“On some level, there’s a financial incentive for them not to weatherize,” Rhodes said. “If your financial incentive is to not winterize, if we want a system resilient against that, we have to have efficient regulation and requirements. But the process so far has been extremely opaque and left up to a regulatory body that more often acts as an industry trade organization or cheerleading group than anything.”

DeSilva, the Railroad Commission spokesperson, said daily average onshore natural gas production during the Elliott and Mara winter storms showed how Texas is performing.

Production dipped to 24.65 billion cubic feet per day on average from December 2021 to March 2022. But output in Texas rose to 24.89 bcf per day during Elliott and 25.07 bcf per day during Mara.

However, temperatures during those storms did not dip as low during those events as they did during Uri in 2021, and the low temperatures did not last as long.

The Texas Oil & Gas Association did not provide a comment when asked by E&E News about any financial incentives for the industry to not weatherize facilities.

But Todd Staples, president of the oil and gas association, pushed back against concerns that the Railroad Commission’s rules are lax.

He said the natural gas supply chain undergoes extensive planning and preparation in the cast of extreme cold and hot weather.

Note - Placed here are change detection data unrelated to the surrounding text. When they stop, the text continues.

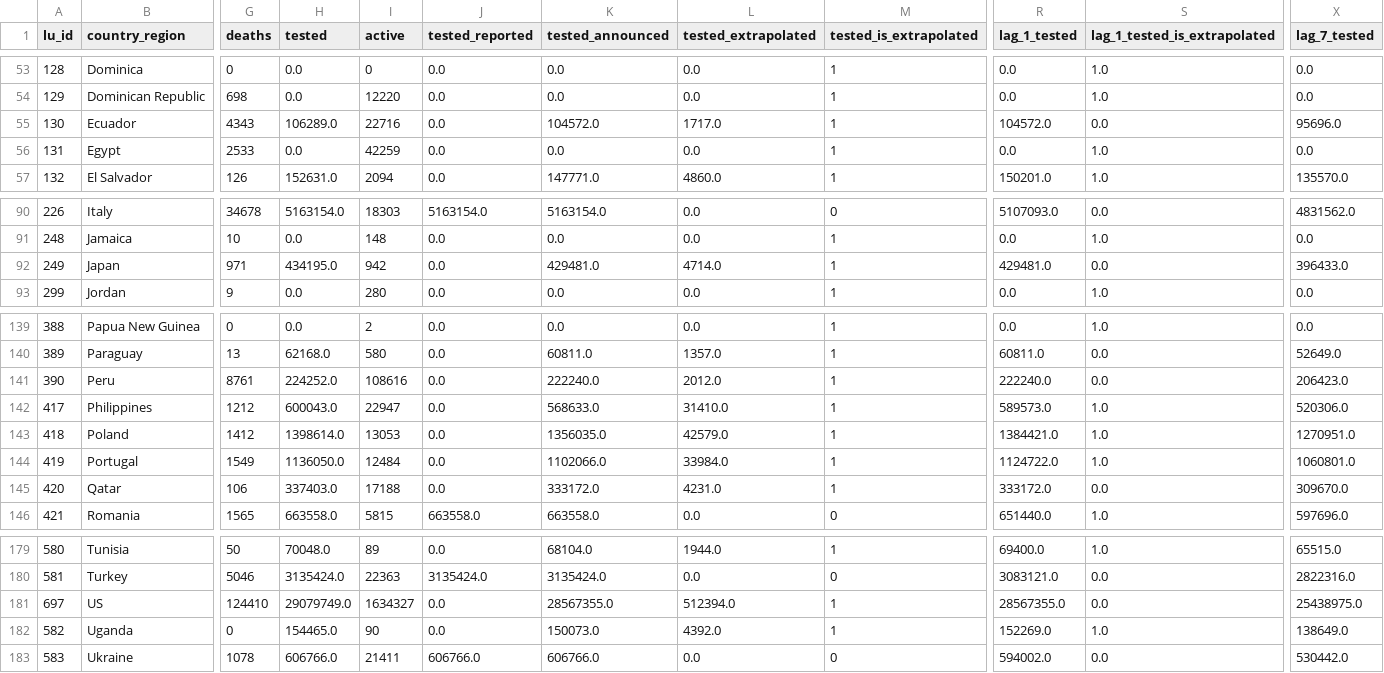
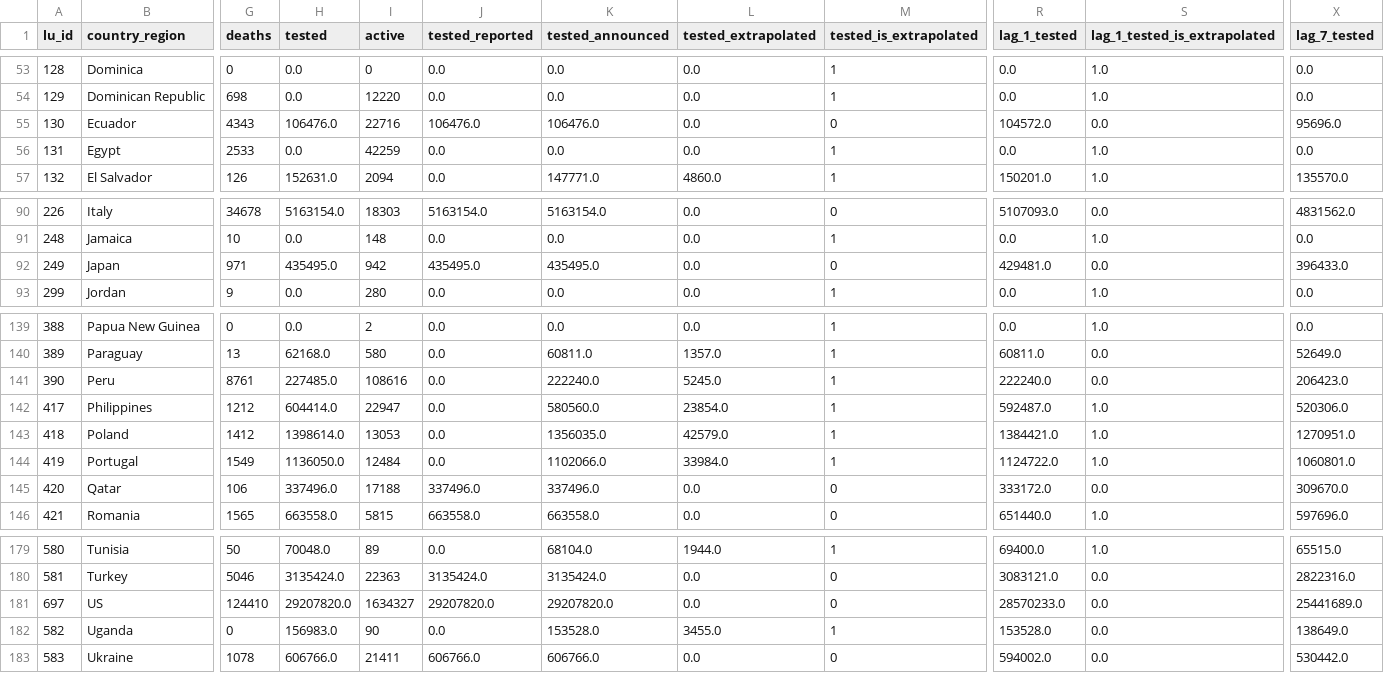
Before and after one commit to v4lue4dded/covid-19, a TSV file: df_data_clean_max_date.tsv, drawn as a sheet; only a part is shown, gaps mark what is left out; the diff covers the shown part only; the diff names each change by its address in the sheet, - before the commit and + after, or states it on an @@ line.

```diff
--- a/df_data_clean_max_date.tsv
+++ b/df_data_clean_max_date.tsv
-H55 (tested): 106289.0
+H55 (tested): 106476.0
-J55 (tested_reported): 0.0
+J55 (tested_reported): 106476.0
-K55 (tested_announced): 104572.0
+K55 (tested_announced): 106476.0
-L55 (tested_extrapolated): 1717.0
+L55 (tested_extrapolated): 0.0
-M55 (tested_is_extrapolated): 1
+M55 (tested_is_extrapolated): 0
-H92 (tested): 434195.0
+H92 (tested): 435495.0
-J92 (tested_reported): 0.0
+J92 (tested_reported): 435495.0
-K92 (tested_announced): 429481.0
+K92 (tested_announced): 435495.0
-L92 (tested_extrapolated): 4714.0
+L92 (tested_extrapolated): 0.0
-M92 (tested_is_extrapolated): 1
+M92 (tested_is_extrapolated): 0
-H141 (tested): 224252.0
+H141 (tested): 227485.0
-L141 (tested_extrapolated): 2012.0
+L141 (tested_extrapolated): 5245.0
-H142 (tested): 600043.0
+H142 (tested): 604414.0
-K142 (tested_announced): 568633.0
+K142 (tested_announced): 580560.0
-L142 (tested_extrapolated): 31410.0
+L142 (tested_extrapolated): 23854.0
-R142 (lag_1_tested): 589573.0
+R142 (lag_1_tested): 592487.0
-H145 (tested): 337403.0
+H145 (tested): 337496.0
-J145 (tested_reported): 0.0
+J145 (tested_reported): 337496.0
-K145 (tested_announced): 333172.0
+K145 (tested_announced): 337496.0
-L145 (tested_extrapolated): 4231.0
+L145 (tested_extrapolated): 0.0
-M145 (tested_is_extrapolated): 1
+M145 (tested_is_extrapolated): 0
-H181 (tested): 29079749.0
+H181 (tested): 29207820.0
-J181 (tested_reported): 0.0
+J181 (tested_reported): 29207820.0
-K181 (tested_announced): 28567355.0
+K181 (tested_announced): 29207820.0
-L181 (tested_extrapolated): 512394.0
+L181 (tested_extrapolated): 0.0
-M181 (tested_is_extrapolated): 1
+M181 (tested_is_extrapolated): 0
-R181 (lag_1_tested): 28567355.0
+R181 (lag_1_tested): 28570233.0
-X181 (lag_7_tested): 25438975.0
+X181 (lag_7_tested): 25441689.0
-H182 (tested): 154465.0
+H182 (tested): 156983.0
-K182 (tested_announced): 150073.0
+K182 (tested_announced): 153528.0
-L182 (tested_extrapolated): 4392.0
+L182 (tested_extrapolated): 3455.0
-R182 (lag_1_tested): 152269.0
+R182 (lag_1_tested): 153528.0
-S182 (lag_1_tested_is_extrapolated): 1.0
+S182 (lag_1_tested_is_extrapolated): 0.0
```
Also changed, not shown: 56 edited cells elsewhere in this file, 2 other files.
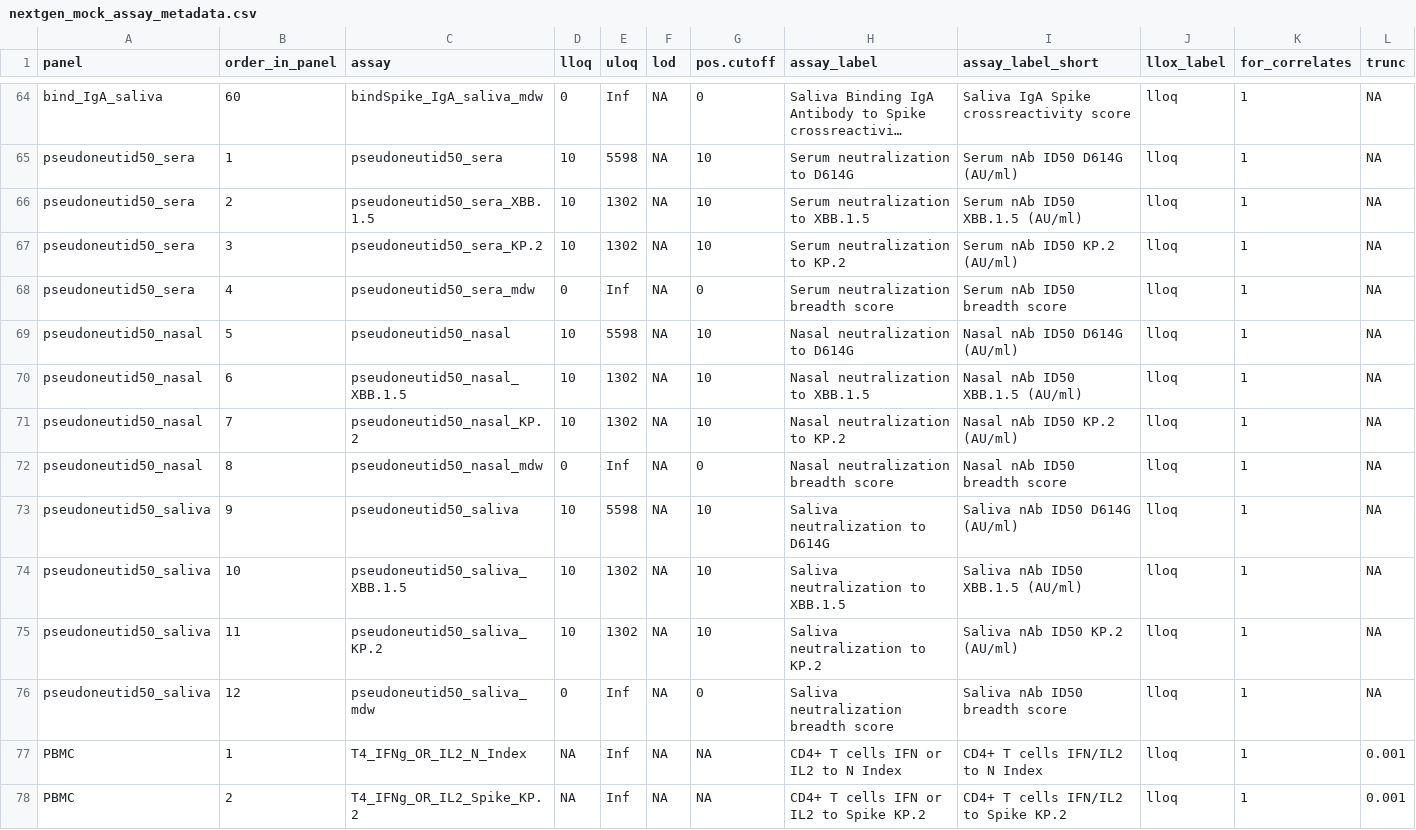
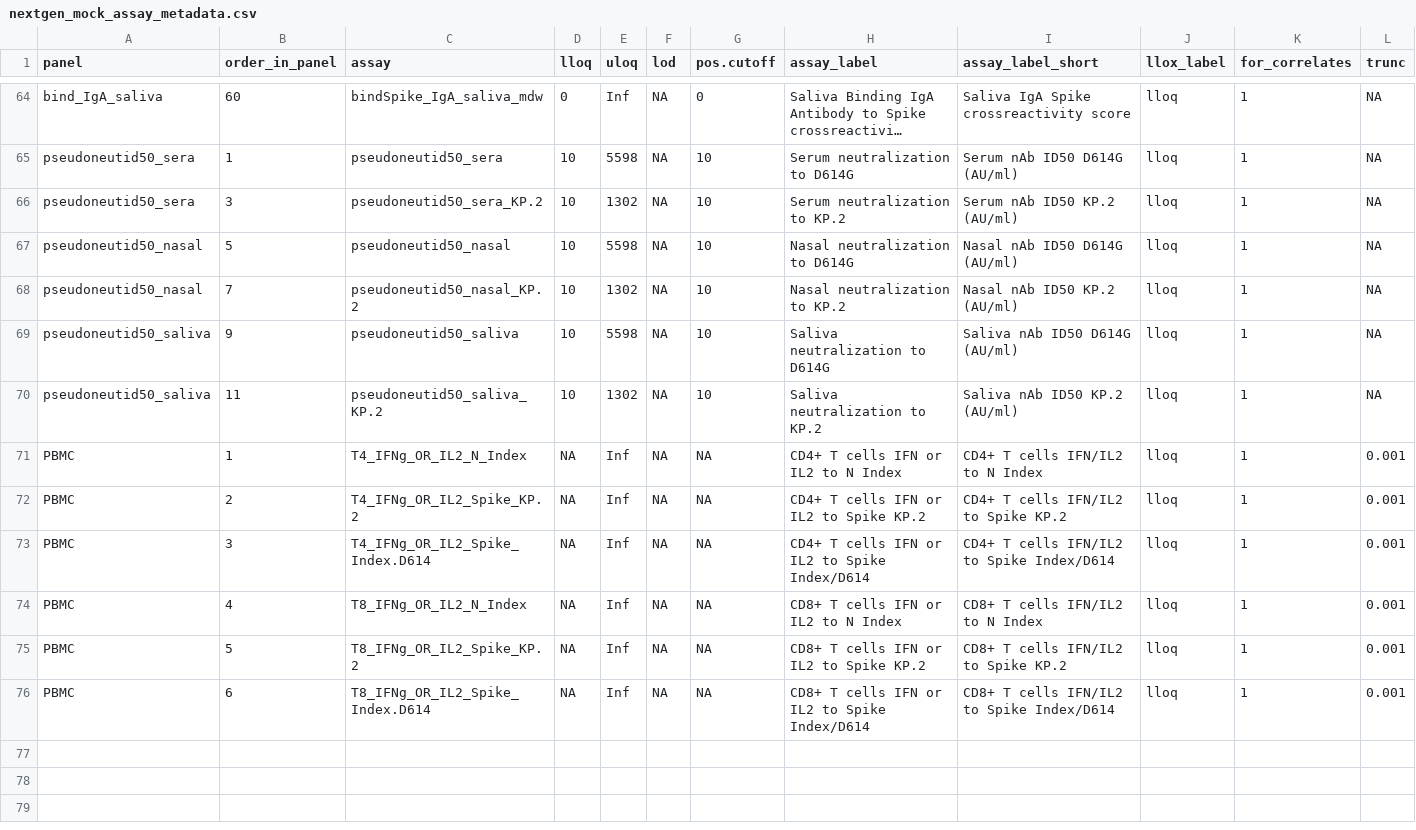
Before and after one commit to CoVPN/correlates_reporting2, a CSV file: assay_metadata/nextgen_mock_assay_metadata.csv, drawn as a sheet; only a part is shown, gaps mark what is left out; the shorter side is filled out with more unchanged rows; long unchanged cells end in …; the diff names each change by its address in the sheet, - before the commit and + after, or states it on an @@ line.

Commit message:
remove nAb XBB and score

```diff
--- a/assay_metadata/nextgen_mock_assay_metadata.csv
+++ b/assay_metadata/nextgen_mock_assay_metadata.csv
-row 66: pseudoneutid50_sera | 2 | pseudoneutid50_sera_XBB.1.5 | 10 | 1302 | NA | 10 | Serum neutralization to XBB.1.5 | Serum nAb ID50 XBB.1.5 (AU/ml) | lloq | 1 | NA
-row 68: pseudoneutid50_sera | 4 | pseudoneutid50_sera_mdw | 0 | Inf | NA | 0 | Serum neutralization breadth score | Serum nAb ID50 breadth score | lloq | 1 | NA
-row 70: pseudoneutid50_nasal | 6 | pseudoneutid50_nasal_XBB.1.5 | 10 | 1302 | NA | 10 | Nasal neutralization to XBB.1.5 | Nasal nAb ID50 XBB.1.5 (AU/ml) | lloq | 1 | NA
-row 72: pseudoneutid50_nasal | 8 | pseudoneutid50_nasal_mdw | 0 | Inf | NA | 0 | Nasal neutralization breadth score | Nasal nAb ID50 breadth score | lloq | 1 | NA
-row 74: pseudoneutid50_saliva | 10 | pseudoneutid50_saliva_XBB.1.5 | 10 | 1302 | NA | 10 | Saliva neutralization to XBB.1.5 | Saliva nAb ID50 XBB.1.5 (AU/ml) | lloq | 1 | NA
-row 76: pseudoneutid50_saliva | 12 | pseudoneutid50_saliva_mdw | 0 | Inf | NA | 0 | Saliva neutralization breadth score | Saliva nAb ID50 breadth score | lloq | 1 | NA
```
Also changed, not shown: 3 other files.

That includes installing insulation, shelters, wind walls, constant monitoring on many assets, heat tracing, and methanol injections that can induce both cold or hot temperatures.

“Even though operators already weatherize, legislation passed by Texas lawmakers last session mandated the Railroad Commission of Texas to designate the most critical natural gas assets and related systems and require weatherization of those assets, and it is clear both the RRC and the vast majority of operators are properly weatherizing and doing their part to contribute to the reliability of Texas’ power grid,” Staples said in a statement.

Daigle said the oil and gas industry has another incentive to weatherize: a need to maintain its social license to operate.

“It’s the tolerance people have to oil and gas operating in their communities,” he said. “The companies may not be worried about a $5,000 fine, but at the same time, they don’t want to be the ones whose wellheads are freezing up because it looks really bad.

“Self-policing is the biggest deterrent in the industry,” Daigle added. “It’s not perfect, but it’s something.”

If that’s the only stick to try to force natural gas companies to work to prevent another freeze, Palacios with Commission Shift and Rhodes with UT Austin said it won’t be enough to have the industry make necessary changes to avoid the issues it faced in the 2021 freeze.

“If you’re going to be going through a process of oversight and issuing violations or enforcement actions, there should be better performance that comes out the other side of that,” Palacios said. “And it’s not clear that these types of violations, or the enforcement, are going to lead to better performance.”